Breviceps fuscus Hewitt, 1925
Plain Rain Frog, Black Rain Frog, Gewone Janblom (A)
Currently accepted name: Breviceps fuscus
Red listing status: Least Concern
Photo by Stander Rian; Kenny Babilon, 2013. URL: FrogMAP: 1328
This species is endemic to the southern Cape fold mountains in Western and Eastern Cape provinces of South Africa. It occupies a narrow, linear strip along the south-facing slopes of the mountain ranges that run parallel to the coast, from the Langeberg Mountains near Swellendam (3320CD) in the west, to Dieprivier Forest near Kareedouw Pass (3324DC) in the east. An aural record from Zuurberg (3325BC; H.H. Braack pers. comm.) is not shown on the map and requires confirmation. B. fuscus is sympatric with B. acutirostris at Grootvadersbosch Nature Reserve (3320DD) and adjacent grid cells, and with B. montanus over most of its range. The distribution pattern of this species is, for the most part, continuous except for a break between the Langeberg and Outeniqua mountains. Speculation that B. fuscus might occur at Joubertina, Niekerksberg and Prince Alfred Pass (Burger 1992) has not been confirmed. Calls heard at Joubertina were subsequently attributed to B. adspersus pentheri (pers. obs.) and the other records require verification.

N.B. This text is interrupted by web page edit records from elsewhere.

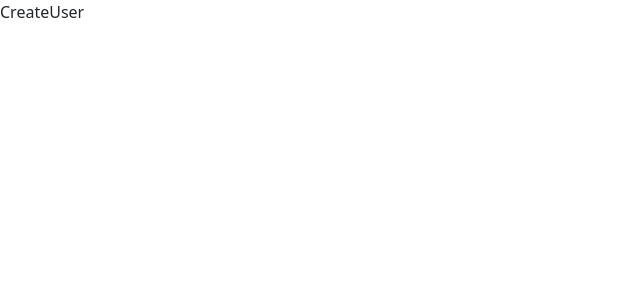
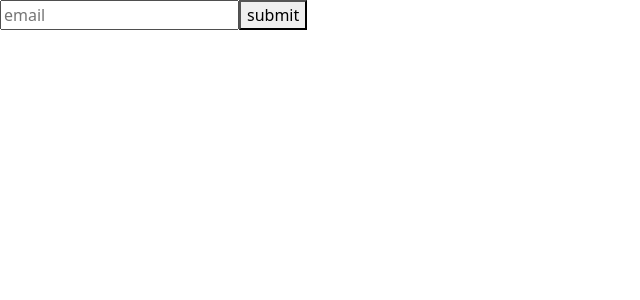
Before and after one commit to AnggiSatria/FE_Talent_Insider, a React (Create React App) app: page /create-user in a window 1280 px wide. Shown: the top 300 px of the page, without its empty margins (0-640 px from the left). Built offline with nearby package versions, Linux system fonts and the light colour scheme.

Commit message:
init page register

```diff
--- a/src/components/Login/Form.jsx
+++ b/src/components/Login/Form.jsx
@@ -19,24 +19,36 @@ function Form() {
         password : "",
     })
 
-    const handleOnChange = (e) => {
+    const handleChange = (e) => {
         setLogin({
             ...login,
             [e.target.name] : e.target.value
         })
     }
 
-    const handleOnSubmit = (e) => {
+    const handleSubmit = (e) => {
         e.preventDefault()
         console.log(login);
     }
 
   return (
     <div style={{marginTop : "50px"}}>
-        <form onSubmit={handleOnSubmit} style={{width : "400px", backgroundColor : "#fff", margin : "auto", padding : "50px", borderRadius : "5px"}}>
+        <Box
+        component="form"
+        noValidate
+        autoComplete="off"
+        onSubmit={handleSubmit}
+        style={{
+        width : "400px",
+        backgroundColor : "#fff",
+        margin : "auto",
+        padding : "50px",
+        borderRadius : "5px"
+        }}
+        >
             <div className="email">
                 <h4>Email</h4>
-                <TextField id="outlined-search" label="Email" type="search" style={{width : "100%"}} name="email" value={login.email} onChange={handleOnChange}/>
+                <TextField id="outlined-search" label="Email" type="search" style={{width : "100%"}} name="email" value={login.email} onChange={handleChange}/>
             </div>
 
             <div className="password" style={{marginTop : "20px"}}>
@@ -49,18 +61,19 @@ function Form() {
                     style={{width : "100%"}}
                     name="password"
                     value={login.password}
-                    onChange={handleOnChange}
+                    onChange={handleChange}
                 />
             </div>
 
             <div className="button" style={{marginTop : "20px"}}>
-                <Button variant='contained' color='primary' style={{width : "100%", height : "40px"}}>Login</Button>
+                <Button type='submit' variant='contained' color='primary' style={{width : "100%", height : "40px"}}>Login</Button>
             </div>
-
             <div className="button" style={{marginTop : "20px"}}>
                 <Button onClick={handleNavigate} variant="outlined" style={{width : "100%", height : "40px"}}>Register</Button>
             </div>
-        </form>
+
+            </Box>
+
     </div>
   )
 }
--- a/src/components/Register/Body.jsx
+++ b/src/components/Register/Body.jsx
@@ -56,7 +56,7 @@ function Body() {
 
         <div className="Right" style={{flex : "1"}}>
           <div >
-            <form onSubmit={handleSubmit} style={{width : "400px", backgroundColor : "#fff", padding : "50px", borderRadius : "5px"}}>
+            <div className='form' style={{width : "400px", backgroundColor : "#fff", padding : "50px", borderRadius : "5px"}}>
                 <div className="firstName">
                     <h4>Fist Name</h4>
                         <TextField id="outlined-search" label="First Name" type="text" style={{width : "100%"}} name="firstName" value={register.firstName} onChange={handleChange}/>
@@ -90,13 +90,13 @@ function Body() {
                             onChange={handleChange}
                     />
                 </div>
-            </form>
+            </div>
         </div>
         </div>
         </div>
 
         <div className="button" style={{marginTop : "20px", marginBottom : "20px"}}>
-            <Button type='submit' variant='contained' color='primary' style={{width : "40%", height : "40px", marginLeft : "30%", marginRight : "30%"}}>Register</Button>
+            <Button type='submit' onClick={handleSubmit} variant='contained' color='primary' style={{width : "40%", height : "40px", marginLeft : "30%", marginRight : "30%"}}>Register</Button>
         </div>
     </div>
   )
--- a/src/components/Register/FileUpload.jsx
+++ b/src/components/Register/FileUpload.jsx
@@ -1,6 +1,6 @@
 import React from 'react'
+import { FontAwesomeIcon } from '@fortawesome/react-fontawesome'
 import { faPlus } from '@fortawesome/free-solid-svg-icons'
-import { FontAwesomeIcon } from '@fortawesome/react-fontawesome'
 import "../../Assets/CSS/FileUpload.scss"
 
 const FileUpload = ({files, setFiles}) => {
--- /dev/null
+++ b/src/components/Users/CreateUsers.jsx
@@ -0,0 +1,32 @@
+import React, { useState } from 'react'
+
+function CreateUsers() {
+
+  const [login, setLogin] = useState({
+    email: "",
+    password : ""
+  })
+
+  const handleChange = (e) => {
+    setLogin({
+      ...login,
+      [e.target.name] : e.target.value
+    })
+  }
+
+  const handleSubmit = (e) => {
+    e.preventDefault()
+    console.log(login);
+  }
+
+  return (
+    <div>
+        <form action="" onSubmit={handleSubmit}>
+          <input type="text" name='email' value={login.email} onChange={handleChange} placeholder='email'/>
+          <button type='submit'>submit</button>
+        </form>
+    </div>
+  )
+}
+
+export default CreateUsers
--- a/src/pages/Create User/CreateUser.jsx
+++ b/src/pages/Create User/CreateUser.jsx
@@ -1,8 +1,11 @@
 import React from 'react'
+import CreateUsers from '../../components/Users/CreateUsers'
 
 function CreateUser() {
   return (
-    <div>CreateUser</div>
+    <div>
+      <CreateUsers/>
+    </div>
   )
 }
 
```
Also changed, not shown: src/components/Users/ListUser.jsx (added, +11 -0 lines), src/Assets/CSS/FileUpload.scss (line endings or trailing spaces).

B. fuscus occurs at altitudes well in excess of 1000 m in the mountains, but where these reach the coast, it occurs at sea level. It inhabits Afromontane Forest and Mountain Fynbos along the southern coastal belt (Burger 1992; D. McDonald pers. comm.). The Grootvadersbosch area is transitional between winter and all-year rainfall, with an average annual rainfall of 1050 mm. Relatively dry periods are May–July and December–January. The forests at Grootvadersbosch are situated on clay soils derived from Bokkeveld shales, while the fynbos occurs on sandy soils derived from Table Mountain Sandstone.
B. fuscus often occurs at high densities in suitable habitats. In forest these frogs may be found in short, vertical tunnels under logs (pers. obs.). When disturbed, they inflate their bodies to such an extent that they are difficult to remove from the tunnels – probably an adaptive strategy to escape predation. The vertical tunnels are connected to a network of shallow horizontal tunnels leading away in all directions, from which they emerge to feed (L.R. Minter pers. obs.).
This species is a summer breeder that starts to call in September (H. Braack pers. comm.), forming large choruses that may continue for several days in rainy weather. Males may call from vegetation up to 1 m above the surface, (pers. obs.; D. McDonald pers. comm.) and sometimes from within their shallow burrows.
Adhesive amplexus occurs (Visser et al. 1982). The eggs are 5 mm in diameter, within 8 mm capsules, and yellow in colour. The egg chambers are c.30–40 mm below the surface and the known clutch sizes are 42 and 43 eggs, each topped with a layer of 25–30 empty egg cases (Channing 2001).
Predation by the Bush Pig Potamochoerus larvatus has been recorded, with 18 B. fuscus specimens found in the stomach of one pig (Palmer 1982).
Although B. fuscus has a relatively restricted distribution range, it appears not to be of conservation concern. Over-utilization of indigenous forests and the creation of exotic timber plantations, during the past century or more, undoubtedly impacted on some populations, but the species is still abundant at several localities. It is known from the following protected areas: Tsitsikamma National Park (Carruthers and Robinson 1977; Branch and Hanekom 1987), Outeniqua Conservation Area, Grootvadersbosch Nature Reserve and Marloth Nature Reserve.
Current distribution map
Undated records; pre-1996; 1996 to 2002; 2003 to present
FrogMAP. 2019. Breviceps fuscus Hewitt, 1925. Animal Demography Unit. Accessed from http://frogmap.adu.org.za/?sp=170; on 2019-12-15 07:12:18.
Minter L.R., Burger M., Harrison J.A., Braack H.H., Bishop P.J. & Kloepfer D. (eds). 2004. Atlas and Red Data book of the frogs of South Africa, Lesotho and Swaziland. SI/MAB Series no. 9. Smithsonian Institution, Washington, D.C. Published by the Smithsonian Institution and the Avian Demography Unit (now Animal Demography Unit).